Exercise → Pull every line containing the word "width" from the records.

Data extracts →
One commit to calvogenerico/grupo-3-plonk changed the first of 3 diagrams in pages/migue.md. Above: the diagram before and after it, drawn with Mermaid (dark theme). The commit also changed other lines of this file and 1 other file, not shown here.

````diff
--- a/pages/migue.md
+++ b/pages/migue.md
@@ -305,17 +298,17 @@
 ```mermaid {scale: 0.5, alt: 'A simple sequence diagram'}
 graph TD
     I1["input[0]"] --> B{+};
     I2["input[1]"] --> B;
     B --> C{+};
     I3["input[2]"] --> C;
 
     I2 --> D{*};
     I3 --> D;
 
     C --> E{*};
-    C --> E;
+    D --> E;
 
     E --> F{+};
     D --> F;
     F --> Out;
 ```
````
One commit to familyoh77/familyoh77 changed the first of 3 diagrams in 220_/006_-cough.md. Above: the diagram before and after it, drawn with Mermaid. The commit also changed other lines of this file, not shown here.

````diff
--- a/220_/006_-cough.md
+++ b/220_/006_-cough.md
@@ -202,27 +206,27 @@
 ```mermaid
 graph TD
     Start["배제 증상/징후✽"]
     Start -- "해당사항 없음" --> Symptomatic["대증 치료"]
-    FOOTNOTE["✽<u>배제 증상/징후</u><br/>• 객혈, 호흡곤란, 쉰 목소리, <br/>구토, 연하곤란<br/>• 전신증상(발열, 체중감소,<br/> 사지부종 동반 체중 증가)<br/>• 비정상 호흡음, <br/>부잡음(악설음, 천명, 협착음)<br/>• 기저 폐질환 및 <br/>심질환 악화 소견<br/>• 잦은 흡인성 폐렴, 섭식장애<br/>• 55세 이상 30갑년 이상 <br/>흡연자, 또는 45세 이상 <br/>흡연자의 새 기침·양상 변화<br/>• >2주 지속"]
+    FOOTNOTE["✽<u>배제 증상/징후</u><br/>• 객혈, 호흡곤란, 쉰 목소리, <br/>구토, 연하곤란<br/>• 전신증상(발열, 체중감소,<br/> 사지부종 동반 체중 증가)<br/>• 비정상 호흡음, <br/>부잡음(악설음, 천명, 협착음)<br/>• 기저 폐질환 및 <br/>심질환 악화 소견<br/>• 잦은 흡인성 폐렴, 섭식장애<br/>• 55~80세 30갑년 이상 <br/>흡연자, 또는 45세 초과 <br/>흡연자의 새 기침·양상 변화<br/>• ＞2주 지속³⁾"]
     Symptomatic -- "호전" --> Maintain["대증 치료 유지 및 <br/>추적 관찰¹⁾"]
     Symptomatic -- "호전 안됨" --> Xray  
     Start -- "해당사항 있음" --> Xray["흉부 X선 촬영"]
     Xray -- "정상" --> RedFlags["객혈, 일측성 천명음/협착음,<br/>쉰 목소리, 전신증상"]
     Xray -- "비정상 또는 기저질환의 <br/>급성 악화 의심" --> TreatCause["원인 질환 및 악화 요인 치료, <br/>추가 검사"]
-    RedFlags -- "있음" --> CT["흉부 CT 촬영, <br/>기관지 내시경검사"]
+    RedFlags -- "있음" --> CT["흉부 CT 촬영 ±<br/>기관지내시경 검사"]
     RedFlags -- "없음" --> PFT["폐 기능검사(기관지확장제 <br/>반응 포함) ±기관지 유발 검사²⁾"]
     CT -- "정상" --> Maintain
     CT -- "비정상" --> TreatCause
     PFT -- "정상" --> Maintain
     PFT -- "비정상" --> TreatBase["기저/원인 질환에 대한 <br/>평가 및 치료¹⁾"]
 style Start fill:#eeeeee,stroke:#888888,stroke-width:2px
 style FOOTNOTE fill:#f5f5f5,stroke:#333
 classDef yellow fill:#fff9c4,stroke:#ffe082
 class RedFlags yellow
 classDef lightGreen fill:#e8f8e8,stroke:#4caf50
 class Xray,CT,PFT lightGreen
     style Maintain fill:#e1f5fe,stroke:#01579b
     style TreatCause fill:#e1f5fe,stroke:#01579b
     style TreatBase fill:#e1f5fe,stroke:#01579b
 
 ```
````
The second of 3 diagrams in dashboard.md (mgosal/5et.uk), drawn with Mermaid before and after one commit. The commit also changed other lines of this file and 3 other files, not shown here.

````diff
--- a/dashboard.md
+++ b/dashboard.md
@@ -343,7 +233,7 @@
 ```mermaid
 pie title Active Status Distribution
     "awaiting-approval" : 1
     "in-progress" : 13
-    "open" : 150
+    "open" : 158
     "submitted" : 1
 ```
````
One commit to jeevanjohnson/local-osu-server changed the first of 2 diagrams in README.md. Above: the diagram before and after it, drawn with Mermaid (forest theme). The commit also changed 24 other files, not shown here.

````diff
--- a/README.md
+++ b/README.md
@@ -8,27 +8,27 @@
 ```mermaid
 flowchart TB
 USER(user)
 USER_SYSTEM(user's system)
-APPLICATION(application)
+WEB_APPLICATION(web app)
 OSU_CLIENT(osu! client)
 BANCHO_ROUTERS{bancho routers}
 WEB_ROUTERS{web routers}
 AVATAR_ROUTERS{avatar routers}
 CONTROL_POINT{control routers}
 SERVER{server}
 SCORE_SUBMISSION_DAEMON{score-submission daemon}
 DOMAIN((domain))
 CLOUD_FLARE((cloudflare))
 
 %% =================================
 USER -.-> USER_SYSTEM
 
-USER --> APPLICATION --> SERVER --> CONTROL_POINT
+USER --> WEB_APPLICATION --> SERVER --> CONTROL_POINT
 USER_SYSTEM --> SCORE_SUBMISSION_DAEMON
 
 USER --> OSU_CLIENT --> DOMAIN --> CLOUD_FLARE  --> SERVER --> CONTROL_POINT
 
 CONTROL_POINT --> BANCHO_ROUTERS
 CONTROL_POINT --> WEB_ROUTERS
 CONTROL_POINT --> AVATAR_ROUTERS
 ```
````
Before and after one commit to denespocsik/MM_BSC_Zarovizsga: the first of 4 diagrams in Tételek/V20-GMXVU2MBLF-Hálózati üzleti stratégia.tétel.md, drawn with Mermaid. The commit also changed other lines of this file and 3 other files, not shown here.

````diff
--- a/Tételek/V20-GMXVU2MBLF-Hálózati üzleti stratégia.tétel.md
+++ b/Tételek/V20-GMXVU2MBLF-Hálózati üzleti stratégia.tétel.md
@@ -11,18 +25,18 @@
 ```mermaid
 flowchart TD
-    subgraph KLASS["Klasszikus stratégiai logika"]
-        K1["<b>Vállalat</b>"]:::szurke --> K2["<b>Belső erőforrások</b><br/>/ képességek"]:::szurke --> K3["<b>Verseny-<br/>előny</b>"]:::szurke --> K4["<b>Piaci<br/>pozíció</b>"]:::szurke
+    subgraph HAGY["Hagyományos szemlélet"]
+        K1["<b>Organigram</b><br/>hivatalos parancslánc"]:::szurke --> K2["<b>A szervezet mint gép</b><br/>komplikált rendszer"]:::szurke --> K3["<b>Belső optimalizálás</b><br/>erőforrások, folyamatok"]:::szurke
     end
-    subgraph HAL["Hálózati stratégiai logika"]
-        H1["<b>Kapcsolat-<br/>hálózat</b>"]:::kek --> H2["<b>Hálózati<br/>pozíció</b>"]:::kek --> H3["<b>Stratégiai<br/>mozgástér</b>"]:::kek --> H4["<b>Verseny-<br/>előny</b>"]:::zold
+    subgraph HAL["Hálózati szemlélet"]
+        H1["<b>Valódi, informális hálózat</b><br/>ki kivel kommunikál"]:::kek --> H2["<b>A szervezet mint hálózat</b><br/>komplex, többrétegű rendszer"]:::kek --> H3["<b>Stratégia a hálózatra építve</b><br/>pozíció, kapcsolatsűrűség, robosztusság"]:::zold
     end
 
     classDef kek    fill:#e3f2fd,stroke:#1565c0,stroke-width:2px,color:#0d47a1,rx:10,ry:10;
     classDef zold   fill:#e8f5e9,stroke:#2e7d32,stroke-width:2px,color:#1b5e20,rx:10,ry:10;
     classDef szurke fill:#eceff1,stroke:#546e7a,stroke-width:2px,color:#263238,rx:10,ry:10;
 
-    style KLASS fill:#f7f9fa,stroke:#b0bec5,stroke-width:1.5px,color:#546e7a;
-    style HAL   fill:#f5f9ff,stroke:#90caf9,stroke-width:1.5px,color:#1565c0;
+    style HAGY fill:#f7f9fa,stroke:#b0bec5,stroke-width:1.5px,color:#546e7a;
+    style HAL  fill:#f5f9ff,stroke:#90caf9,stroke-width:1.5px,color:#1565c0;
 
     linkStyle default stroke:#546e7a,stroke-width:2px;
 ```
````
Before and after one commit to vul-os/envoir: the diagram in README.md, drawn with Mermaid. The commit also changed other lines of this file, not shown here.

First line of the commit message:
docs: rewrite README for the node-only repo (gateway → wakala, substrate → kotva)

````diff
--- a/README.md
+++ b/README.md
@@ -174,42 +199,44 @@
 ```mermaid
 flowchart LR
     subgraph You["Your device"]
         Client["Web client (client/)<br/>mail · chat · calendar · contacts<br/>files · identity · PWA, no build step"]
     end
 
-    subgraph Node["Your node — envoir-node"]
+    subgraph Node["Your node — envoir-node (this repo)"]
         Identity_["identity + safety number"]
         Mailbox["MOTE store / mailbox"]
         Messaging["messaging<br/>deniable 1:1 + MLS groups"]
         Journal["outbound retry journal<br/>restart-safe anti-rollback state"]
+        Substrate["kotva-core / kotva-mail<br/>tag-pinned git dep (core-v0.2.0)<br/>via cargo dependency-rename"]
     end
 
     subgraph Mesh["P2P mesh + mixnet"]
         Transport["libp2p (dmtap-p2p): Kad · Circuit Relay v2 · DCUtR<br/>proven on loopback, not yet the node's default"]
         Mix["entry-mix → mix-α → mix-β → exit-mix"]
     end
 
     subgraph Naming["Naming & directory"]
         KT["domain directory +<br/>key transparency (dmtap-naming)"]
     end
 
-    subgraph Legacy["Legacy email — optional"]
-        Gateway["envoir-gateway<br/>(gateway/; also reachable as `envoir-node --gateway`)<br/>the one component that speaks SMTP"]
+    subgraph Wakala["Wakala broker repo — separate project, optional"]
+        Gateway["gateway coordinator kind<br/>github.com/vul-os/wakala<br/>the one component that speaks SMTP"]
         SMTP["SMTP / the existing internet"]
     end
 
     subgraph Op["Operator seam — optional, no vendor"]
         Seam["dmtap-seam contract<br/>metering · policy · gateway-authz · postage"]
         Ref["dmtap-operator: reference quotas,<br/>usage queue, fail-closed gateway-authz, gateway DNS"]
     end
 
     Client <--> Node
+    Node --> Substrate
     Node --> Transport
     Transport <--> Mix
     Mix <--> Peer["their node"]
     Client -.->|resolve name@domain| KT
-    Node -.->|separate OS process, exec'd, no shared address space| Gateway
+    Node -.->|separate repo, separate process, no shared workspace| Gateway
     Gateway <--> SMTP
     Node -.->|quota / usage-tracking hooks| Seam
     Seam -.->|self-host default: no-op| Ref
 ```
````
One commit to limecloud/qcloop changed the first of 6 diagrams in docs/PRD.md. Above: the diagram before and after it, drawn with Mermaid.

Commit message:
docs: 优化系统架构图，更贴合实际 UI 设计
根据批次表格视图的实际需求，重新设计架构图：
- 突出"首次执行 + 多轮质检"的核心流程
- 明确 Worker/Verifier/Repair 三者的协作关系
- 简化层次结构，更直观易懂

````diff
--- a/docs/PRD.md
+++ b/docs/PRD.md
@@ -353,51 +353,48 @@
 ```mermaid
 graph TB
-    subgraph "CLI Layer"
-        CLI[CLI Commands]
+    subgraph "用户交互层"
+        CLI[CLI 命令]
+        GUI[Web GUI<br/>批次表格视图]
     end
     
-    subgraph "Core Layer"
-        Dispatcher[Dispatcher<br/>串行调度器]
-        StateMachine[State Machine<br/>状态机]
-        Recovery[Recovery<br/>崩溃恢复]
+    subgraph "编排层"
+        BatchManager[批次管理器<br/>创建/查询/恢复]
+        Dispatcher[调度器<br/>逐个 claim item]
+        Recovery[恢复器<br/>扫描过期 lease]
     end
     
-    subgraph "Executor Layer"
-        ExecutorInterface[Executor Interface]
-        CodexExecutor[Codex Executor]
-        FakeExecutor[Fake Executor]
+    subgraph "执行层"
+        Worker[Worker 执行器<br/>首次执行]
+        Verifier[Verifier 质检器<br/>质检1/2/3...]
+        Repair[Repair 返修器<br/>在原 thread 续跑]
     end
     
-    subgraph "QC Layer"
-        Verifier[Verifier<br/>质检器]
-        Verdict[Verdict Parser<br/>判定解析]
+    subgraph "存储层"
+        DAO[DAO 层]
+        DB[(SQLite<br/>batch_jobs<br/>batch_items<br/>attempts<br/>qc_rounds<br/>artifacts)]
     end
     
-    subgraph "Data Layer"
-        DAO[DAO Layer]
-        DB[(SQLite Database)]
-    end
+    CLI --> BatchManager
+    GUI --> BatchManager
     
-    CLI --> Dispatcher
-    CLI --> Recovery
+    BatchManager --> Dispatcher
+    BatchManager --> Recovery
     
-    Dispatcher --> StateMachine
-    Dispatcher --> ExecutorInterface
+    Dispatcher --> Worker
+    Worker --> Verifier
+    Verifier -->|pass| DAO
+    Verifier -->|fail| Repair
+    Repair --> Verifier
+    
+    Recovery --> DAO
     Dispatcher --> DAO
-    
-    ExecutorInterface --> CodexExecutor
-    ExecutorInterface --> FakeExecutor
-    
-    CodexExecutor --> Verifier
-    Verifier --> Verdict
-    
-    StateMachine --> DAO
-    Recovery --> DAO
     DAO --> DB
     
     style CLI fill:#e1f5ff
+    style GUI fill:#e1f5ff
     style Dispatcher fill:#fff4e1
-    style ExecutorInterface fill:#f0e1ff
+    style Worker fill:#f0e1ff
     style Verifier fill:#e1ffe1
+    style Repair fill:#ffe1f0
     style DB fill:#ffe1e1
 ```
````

Answer section →
 style Start fill:#eeeeee,stroke:#888888,stroke-width:2px
     classDef kek    fill:#e3f2fd,stroke:#1565c0,stroke-width:2px,color:#0d47a1,rx:10,ry:10;
     classDef zold   fill:#e8f5e9,stroke:#2e7d32,stroke-width:2px,color:#1b5e20,rx:10,ry:10;
     classDef szurke fill:#eceff1,stroke:#546e7a,stroke-width:2px,color:#263238,rx:10,ry:10;
-    style KLASS fill:#f7f9fa,stroke:#b0bec5,stroke-width:1.5px,color:#546e7a;
-    style HAL   fill:#f5f9ff,stroke:#90caf9,stroke-width:1.5px,color:#1565c0;
+    style HAGY fill:#f7f9fa,stroke:#b0bec5,stroke-width:1.5px,color:#546e7a;
+    style HAL  fill:#f5f9ff,stroke:#90caf9,stroke-width:1.5px,color:#1565c0;
     linkStyle default stroke:#546e7a,stroke-width:2px;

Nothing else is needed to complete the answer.